What is being asked: The entire listing, reproduced exactly and stripped of images, is the expected output.

Records for this exercise:
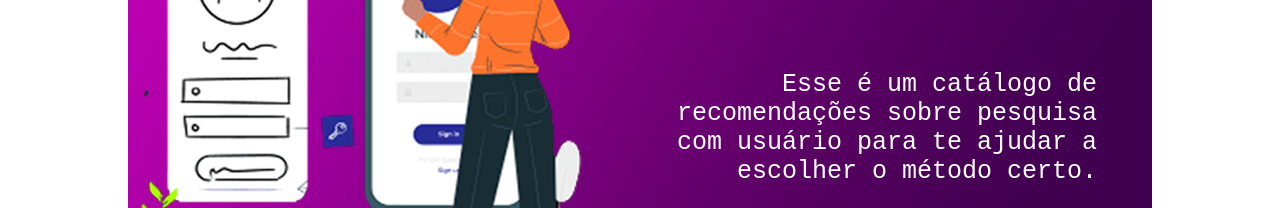
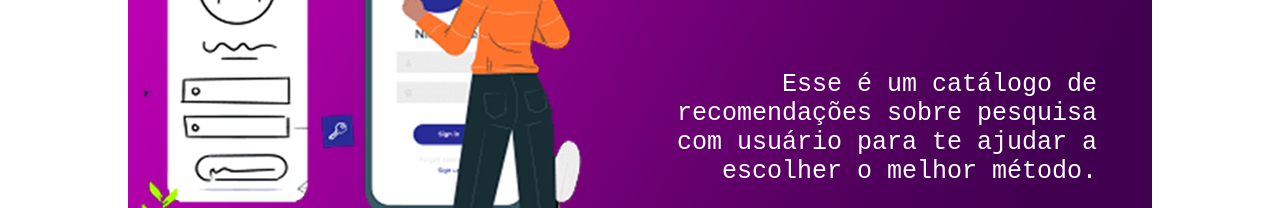
Before and after one commit to pbluana11/catux, a plain HTML site: page index.html in a window 1280 px wide. Shown: the part 273-481 px from the top of the page. Drawn offline with Linux system fonts and the light colour scheme.

Commit message:
index.html

```diff
--- a/index.html
+++ b/index.html
@@ -32,7 +32,7 @@
             <article class="inicio" id="inicio">
 
                 <h1>Olá!</h1>
-                <p>Esse é um catálogo de recomendações sobre pesquisa com usuário para te ajudar a escolher o método certo.</p>
+                <p>Esse é um catálogo de recomendações sobre pesquisa<br> com usuário para te ajudar a escolher o melhor método.</p>
 
                 <div>
                 <button class="botao"><a href="menuprincipal.html">Vamos Começar!</a></button>
```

Result for this task:
Before and after one commit to pbluana11/catux, a plain HTML site: page index.html in a window 1280 px wide. Shown: the part 273-481 px from the top of the page. Drawn offline with Linux system fonts and the light colour scheme.

Commit message:
index.html

```diff
--- a/index.html
+++ b/index.html
@@ -32,7 +32,7 @@
             <article class="inicio" id="inicio">
 
                 <h1>Olá!</h1>
-                <p>Esse é um catálogo de recomendações sobre pesquisa com usuário para te ajudar a escolher o método certo.</p>
+                <p>Esse é um catálogo de recomendações sobre pesquisa<br> com usuário para te ajudar a escolher o melhor método.</p>
 
                 <div>
                 <button class="botao"><a href="menuprincipal.html">Vamos Começar!</a></button>
```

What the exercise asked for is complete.